▶

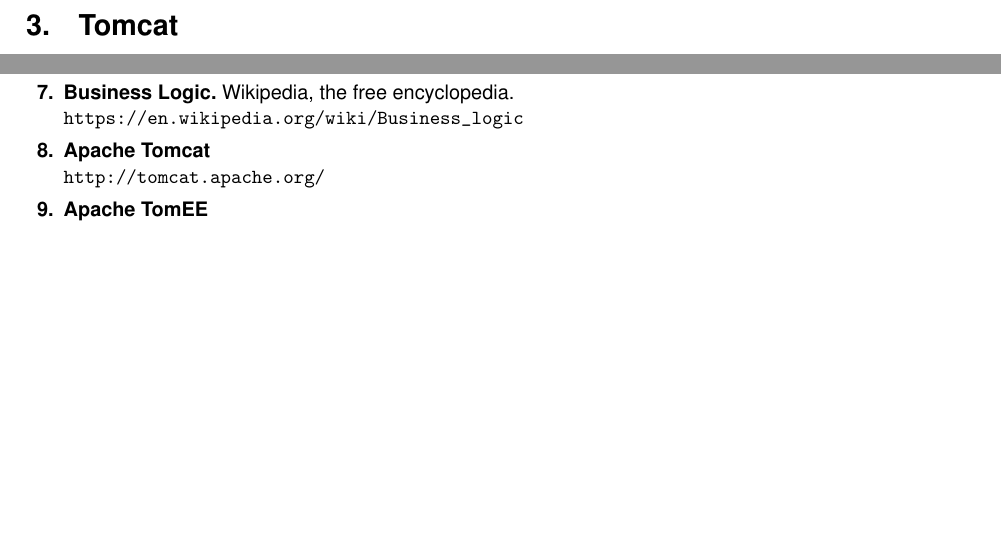
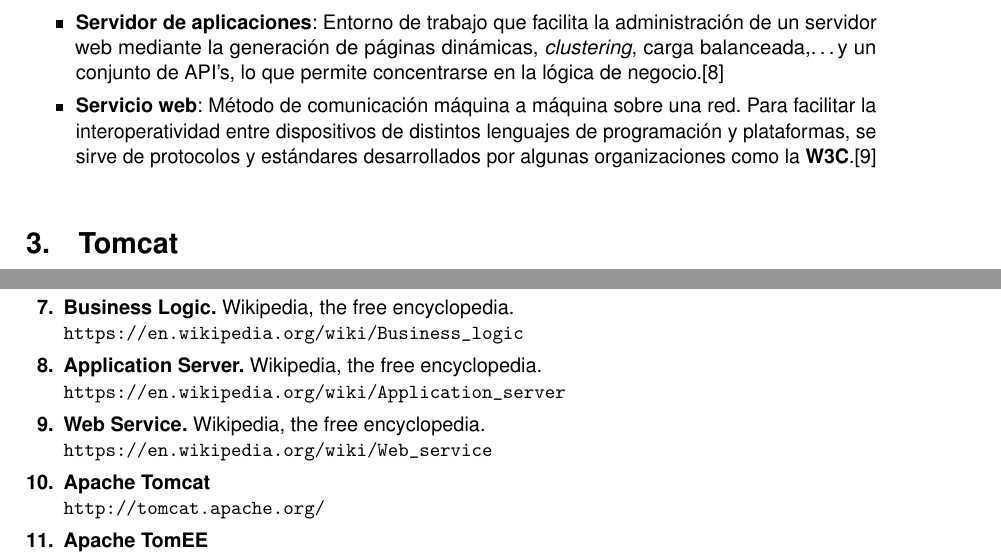
Before and after one commit to oxcar103/Trabajo-ISE, a LaTeX paper (Memoria.tex): two parts of pages 3 and 8 of 9, joined at a grey line, cut at the place of the change, the shorter picture padded with empty space. Compiled offline with pdfLaTeX.

Commit message:
Un par de definiciones

```diff
--- a/Memoria.tex
+++ b/Memoria.tex
@@ -239,6 +239,15 @@
 		que se encarga de codificar las reglas del negocio del mundo real sobre cómo
 		se crea, muestra, almacena y cambia la información.\cite{BL_Def}
 
+		\item \textbf{Servidor de aplicaciones}: Entorno de trabajo que facilita la
+		administración de un servidor web mediante la generación de páginas dinámicas,
+		\textit{clustering}, carga balanceada,\dots y un conjunto de API's, lo que
+		permite concentrarse en la lógica de negocio.\cite{AS_Def}
+
+		\item \textbf{Servicio web}: Método de comunicación máquina a máquina sobre
+		una red. Para facilitar la interoperatividad entre dispositivos de distintos
+		lenguajes de programación y plataformas, se sirve de protocolos y estándares
+		desarrollados por algunas organizaciones como la \textbf{W3C}.\cite{WS_Def}
 	\end{itemize}
 
 \section{Tomcat}
@@ -440,6 +449,14 @@
 	\textbf{Business Logic.} Wikipedia, the free encyclopedia.\\
 		\url{https://en.wikipedia.org/wiki/Business_logic}
 
+	\bibitem{AS_Def}
+	\textbf{Application Server.} Wikipedia, the free encyclopedia.\\
+		\url{https://en.wikipedia.org/wiki/Application_server}
+
+	\bibitem{WS_Def}
+	\textbf{Web Service.} Wikipedia, the free encyclopedia.\\
+		\url{https://en.wikipedia.org/wiki/Web_service}
+
 	\bibitem{TC_official}
 	\textbf{Apache Tomcat}\\
 		\url{http://tomcat.apache.org/}
```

◀

§ Brief
In the answer, all of the material should appear exactly as given, with no picture carried over.

§ Answer to the exercise
Before and after one commit to oxcar103/Trabajo-ISE, a LaTeX paper (Memoria.tex): two parts of pages 3 and 8 of 9, joined at a grey line, cut at the place of the change, the shorter picture padded with empty space. Compiled offline with pdfLaTeX.

Commit message:
Un par de definiciones

```diff
--- a/Memoria.tex
+++ b/Memoria.tex
@@ -239,6 +239,15 @@
 		que se encarga de codificar las reglas del negocio del mundo real sobre cómo
 		se crea, muestra, almacena y cambia la información.\cite{BL_Def}
 
+		\item \textbf{Servidor de aplicaciones}: Entorno de trabajo que facilita la
+		administración de un servidor web mediante la generación de páginas dinámicas,
+		\textit{clustering}, carga balanceada,\dots y un conjunto de API's, lo que
+		permite concentrarse en la lógica de negocio.\cite{AS_Def}
+
+		\item \textbf{Servicio web}: Método de comunicación máquina a máquina sobre
+		una red. Para facilitar la interoperatividad entre dispositivos de distintos
+		lenguajes de programación y plataformas, se sirve de protocolos y estándares
+		desarrollados por algunas organizaciones como la \textbf{W3C}.\cite{WS_Def}
 	\end{itemize}
 
 \section{Tomcat}
@@ -440,6 +449,14 @@
 	\textbf{Business Logic.} Wikipedia, the free encyclopedia.\\
 		\url{https://en.wikipedia.org/wiki/Business_logic}
 
+	\bibitem{AS_Def}
+	\textbf{Application Server.} Wikipedia, the free encyclopedia.\\
+		\url{https://en.wikipedia.org/wiki/Application_server}
+
+	\bibitem{WS_Def}
+	\textbf{Web Service.} Wikipedia, the free encyclopedia.\\
+		\url{https://en.wikipedia.org/wiki/Web_service}
+
 	\bibitem{TC_official}
 	\textbf{Apache Tomcat}\\
 		\url{http://tomcat.apache.org/}
```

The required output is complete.